Although the records contain pictures, repeat only the text of every line exactly.

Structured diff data
╔══

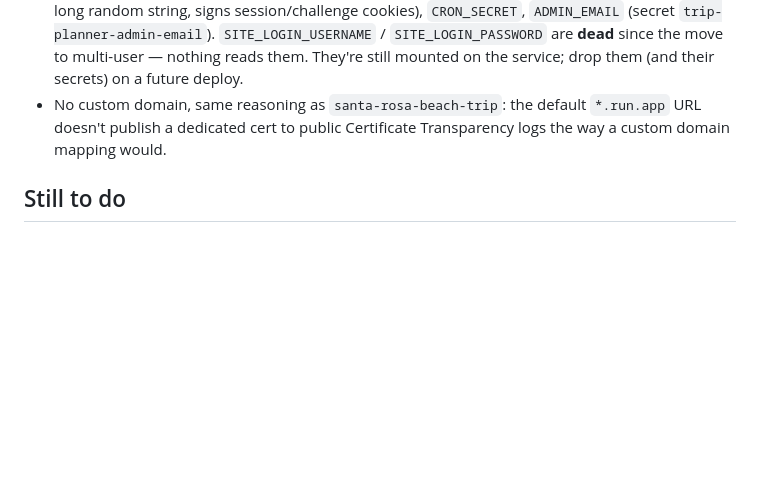
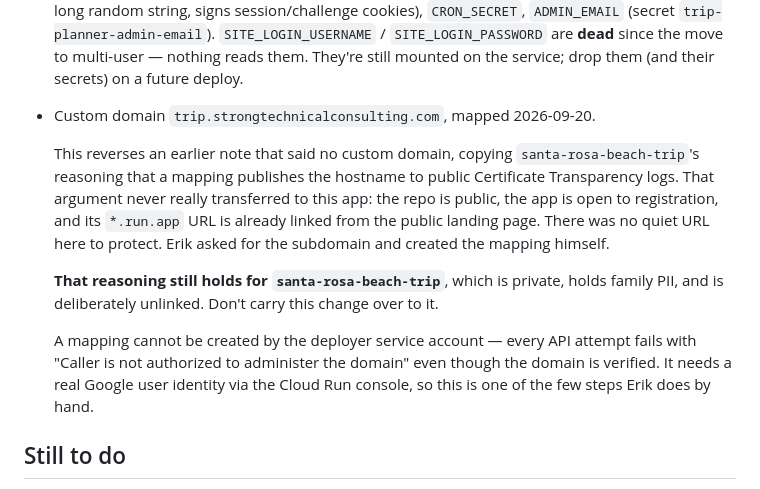
Before and after one commit to eRock35/trip-planner, a Markdown page: CLAUDE.md, the part around the change. Rendered like a GitHub page; blank space fills up the shorter version.

Commit message:
Record the trip. subdomain, and why it doesn't apply to the vacation app
This file said the app deliberately had no custom domain, borrowing the
vacation app's Certificate Transparency reasoning. That argument never
transferred: this repo is public, the app is open to registration, and its
run.app URL is already on the public landing page — there was no quiet URL
here to protect. Erik asked for the subdomain and mapped it himself.

Spells out that the reasoning does still hold for santa-rosa-beach-trip, so
this change doesn't get copied there, and notes that mappings can't be made
by the deployer service account.

Co-Authored-By: Claude Opus 5 <noreply@anthropic.com>

```diff
--- a/CLAUDE.md
+++ b/CLAUDE.md
@@ -163,9 +163,24 @@ Cloud Run Admin API v2). See `college-football-app`'s
   `SITE_LOGIN_USERNAME` / `SITE_LOGIN_PASSWORD` are **dead** since the move to
   multi-user — nothing reads them. They're still mounted on the service; drop
   them (and their secrets) on a future deploy.
-- No custom domain, same reasoning as `santa-rosa-beach-trip`: the default
-  `*.run.app` URL doesn't publish a dedicated cert to public Certificate
-  Transparency logs the way a custom domain mapping would.
+- Custom domain `trip.strongtechnicalconsulting.com`, mapped 2026-09-20.
+
+  This reverses an earlier note that said no custom domain, copying
+  `santa-rosa-beach-trip`'s reasoning that a mapping publishes the hostname to
+  public Certificate Transparency logs. That argument never really transferred
+  to this app: the repo is public, the app is open to registration, and its
+  `*.run.app` URL is already linked from the public landing page. There was no
+  quiet URL here to protect. Erik asked for the subdomain and created the
+  mapping himself.
+
+  **That reasoning still holds for `santa-rosa-beach-trip`**, which is private,
+  holds family PII, and is deliberately unlinked. Don't carry this change over
+  to it.
+
+  A mapping cannot be created by the deployer service account — every API
+  attempt fails with "Caller is not authorized to administer the domain" even
+  though the domain is verified. It needs a real Google user identity via the
+  Cloud Run console, so this is one of the few steps Erik does by hand.
 
 ## Still to do
 
```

╚══

### Solution to this task
Before and after one commit to eRock35/trip-planner, a Markdown page: CLAUDE.md, the part around the change. Rendered like a GitHub page; blank space fills up the shorter version.

Commit message:
Record the trip. subdomain, and why it doesn't apply to the vacation app
This file said the app deliberately had no custom domain, borrowing the
vacation app's Certificate Transparency reasoning. That argument never
transferred: this repo is public, the app is open to registration, and its
run.app URL is already on the public landing page — there was no quiet URL
here to protect. Erik asked for the subdomain and mapped it himself.

Spells out that the reasoning does still hold for santa-rosa-beach-trip, so
this change doesn't get copied there, and notes that mappings can't be made
by the deployer service account.

Co-Authored-By: Claude Opus 5 <noreply@anthropic.com>

```diff
--- a/CLAUDE.md
+++ b/CLAUDE.md
@@ -163,9 +163,24 @@ Cloud Run Admin API v2). See `college-football-app`'s
   `SITE_LOGIN_USERNAME` / `SITE_LOGIN_PASSWORD` are **dead** since the move to
   multi-user — nothing reads them. They're still mounted on the service; drop
   them (and their secrets) on a future deploy.
-- No custom domain, same reasoning as `santa-rosa-beach-trip`: the default
-  `*.run.app` URL doesn't publish a dedicated cert to public Certificate
-  Transparency logs the way a custom domain mapping would.
+- Custom domain `trip.strongtechnicalconsulting.com`, mapped 2026-09-20.
+
+  This reverses an earlier note that said no custom domain, copying
+  `santa-rosa-beach-trip`'s reasoning that a mapping publishes the hostname to
+  public Certificate Transparency logs. That argument never really transferred
+  to this app: the repo is public, the app is open to registration, and its
+  `*.run.app` URL is already linked from the public landing page. There was no
+  quiet URL here to protect. Erik asked for the subdomain and created the
+  mapping himself.
+
+  **That reasoning still holds for `santa-rosa-beach-trip`**, which is private,
+  holds family PII, and is deliberately unlinked. Don't carry this change over
+  to it.
+
+  A mapping cannot be created by the deployer service account — every API
+  attempt fails with "Caller is not authorized to administer the domain" even
+  though the domain is verified. It needs a real Google user identity via the
+  Cloud Run console, so this is one of the few steps Erik does by hand.
 
 ## Still to do
 
```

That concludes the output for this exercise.